- [Requirement]: Search the material for "amigable" and copy each line in which it is found.

- [Information]:
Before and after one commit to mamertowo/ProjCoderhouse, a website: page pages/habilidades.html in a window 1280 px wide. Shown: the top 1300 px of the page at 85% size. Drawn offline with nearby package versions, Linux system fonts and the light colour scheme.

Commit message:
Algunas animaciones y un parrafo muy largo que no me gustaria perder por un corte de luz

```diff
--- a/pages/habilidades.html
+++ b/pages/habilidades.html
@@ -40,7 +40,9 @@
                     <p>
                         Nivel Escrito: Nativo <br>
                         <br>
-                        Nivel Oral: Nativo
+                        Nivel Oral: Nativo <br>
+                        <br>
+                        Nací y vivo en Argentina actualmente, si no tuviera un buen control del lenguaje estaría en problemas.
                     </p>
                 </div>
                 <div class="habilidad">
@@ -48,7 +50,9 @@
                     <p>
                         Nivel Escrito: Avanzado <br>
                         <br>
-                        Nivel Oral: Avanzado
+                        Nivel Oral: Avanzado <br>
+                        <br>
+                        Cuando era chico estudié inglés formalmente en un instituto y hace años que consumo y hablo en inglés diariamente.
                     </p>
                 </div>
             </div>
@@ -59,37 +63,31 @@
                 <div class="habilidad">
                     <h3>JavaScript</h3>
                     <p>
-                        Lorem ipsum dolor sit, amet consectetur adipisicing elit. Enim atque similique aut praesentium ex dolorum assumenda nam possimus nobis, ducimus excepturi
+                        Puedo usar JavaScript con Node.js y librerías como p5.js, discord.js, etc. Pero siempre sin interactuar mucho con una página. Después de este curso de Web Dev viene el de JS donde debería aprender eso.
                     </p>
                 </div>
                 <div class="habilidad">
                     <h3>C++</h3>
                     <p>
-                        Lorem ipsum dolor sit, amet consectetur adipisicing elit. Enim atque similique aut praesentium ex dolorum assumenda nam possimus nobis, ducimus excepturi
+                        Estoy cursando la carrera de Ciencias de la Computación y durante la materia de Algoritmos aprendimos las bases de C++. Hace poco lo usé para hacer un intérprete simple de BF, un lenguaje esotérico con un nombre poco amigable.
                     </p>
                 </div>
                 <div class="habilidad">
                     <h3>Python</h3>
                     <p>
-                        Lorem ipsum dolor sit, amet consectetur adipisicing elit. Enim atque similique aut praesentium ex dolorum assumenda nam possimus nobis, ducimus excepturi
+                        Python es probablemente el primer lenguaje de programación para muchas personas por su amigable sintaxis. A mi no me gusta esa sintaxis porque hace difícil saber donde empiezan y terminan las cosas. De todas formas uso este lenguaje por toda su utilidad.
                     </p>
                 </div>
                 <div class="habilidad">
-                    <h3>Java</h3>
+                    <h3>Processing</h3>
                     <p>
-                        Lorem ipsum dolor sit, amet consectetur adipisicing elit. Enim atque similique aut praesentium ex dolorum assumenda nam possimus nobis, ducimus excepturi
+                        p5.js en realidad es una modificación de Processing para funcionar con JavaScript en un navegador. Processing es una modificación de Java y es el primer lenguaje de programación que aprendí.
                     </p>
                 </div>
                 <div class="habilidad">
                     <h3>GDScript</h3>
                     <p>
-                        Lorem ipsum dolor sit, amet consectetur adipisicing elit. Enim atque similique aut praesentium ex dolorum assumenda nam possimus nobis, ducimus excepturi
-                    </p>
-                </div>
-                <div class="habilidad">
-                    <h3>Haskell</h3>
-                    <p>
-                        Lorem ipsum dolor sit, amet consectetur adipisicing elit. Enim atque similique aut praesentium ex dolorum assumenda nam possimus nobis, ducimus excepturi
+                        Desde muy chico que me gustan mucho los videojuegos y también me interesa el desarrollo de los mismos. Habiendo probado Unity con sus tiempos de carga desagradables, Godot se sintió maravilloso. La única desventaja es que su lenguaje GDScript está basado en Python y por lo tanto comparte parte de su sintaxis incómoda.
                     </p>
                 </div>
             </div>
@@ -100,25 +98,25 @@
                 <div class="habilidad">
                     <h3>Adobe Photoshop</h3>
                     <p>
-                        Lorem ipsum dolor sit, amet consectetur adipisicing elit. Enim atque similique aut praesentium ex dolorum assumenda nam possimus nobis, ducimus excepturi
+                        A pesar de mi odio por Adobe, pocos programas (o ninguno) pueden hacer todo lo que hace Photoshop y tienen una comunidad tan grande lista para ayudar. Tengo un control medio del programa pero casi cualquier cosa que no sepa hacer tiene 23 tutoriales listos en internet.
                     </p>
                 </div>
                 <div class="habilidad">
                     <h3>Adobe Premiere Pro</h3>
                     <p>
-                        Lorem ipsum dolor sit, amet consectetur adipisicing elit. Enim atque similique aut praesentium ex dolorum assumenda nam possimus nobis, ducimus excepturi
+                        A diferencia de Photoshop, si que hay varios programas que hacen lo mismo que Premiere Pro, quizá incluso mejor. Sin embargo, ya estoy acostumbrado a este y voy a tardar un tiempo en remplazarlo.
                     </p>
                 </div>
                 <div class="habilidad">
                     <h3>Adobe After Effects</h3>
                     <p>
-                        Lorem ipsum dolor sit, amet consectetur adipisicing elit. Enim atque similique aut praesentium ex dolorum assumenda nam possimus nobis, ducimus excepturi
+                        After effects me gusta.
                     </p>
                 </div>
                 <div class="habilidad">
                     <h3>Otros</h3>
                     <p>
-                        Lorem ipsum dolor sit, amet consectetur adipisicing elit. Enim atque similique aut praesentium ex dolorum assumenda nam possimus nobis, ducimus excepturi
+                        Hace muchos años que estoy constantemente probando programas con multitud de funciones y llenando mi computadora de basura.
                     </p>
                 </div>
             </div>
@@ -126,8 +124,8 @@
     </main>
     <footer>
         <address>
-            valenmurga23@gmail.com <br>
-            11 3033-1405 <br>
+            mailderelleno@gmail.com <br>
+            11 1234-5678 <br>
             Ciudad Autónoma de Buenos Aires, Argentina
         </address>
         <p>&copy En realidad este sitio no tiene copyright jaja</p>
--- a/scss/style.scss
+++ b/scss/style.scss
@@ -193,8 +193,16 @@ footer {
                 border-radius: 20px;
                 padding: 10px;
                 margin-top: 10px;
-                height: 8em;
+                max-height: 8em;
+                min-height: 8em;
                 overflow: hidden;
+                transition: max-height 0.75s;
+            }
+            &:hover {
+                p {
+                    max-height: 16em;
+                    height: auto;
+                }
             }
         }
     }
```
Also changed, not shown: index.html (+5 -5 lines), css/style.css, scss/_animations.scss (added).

- [Result for this exercise]:
+                        Estoy cursando la carrera de Ciencias de la Computación y durante la materia de Algoritmos aprendimos las bases de C++. Hace poco lo usé para hacer un intérprete simple de BF, un lenguaje esotérico con un nombre poco amigable.
+                        Python es probablemente el primer lenguaje de programación para muchas personas por su amigable sintaxis. A mi no me gusta esa sintaxis porque hace difícil saber donde empiezan y terminan las cosas. De todas formas uso este lenguaje por toda su utilidad.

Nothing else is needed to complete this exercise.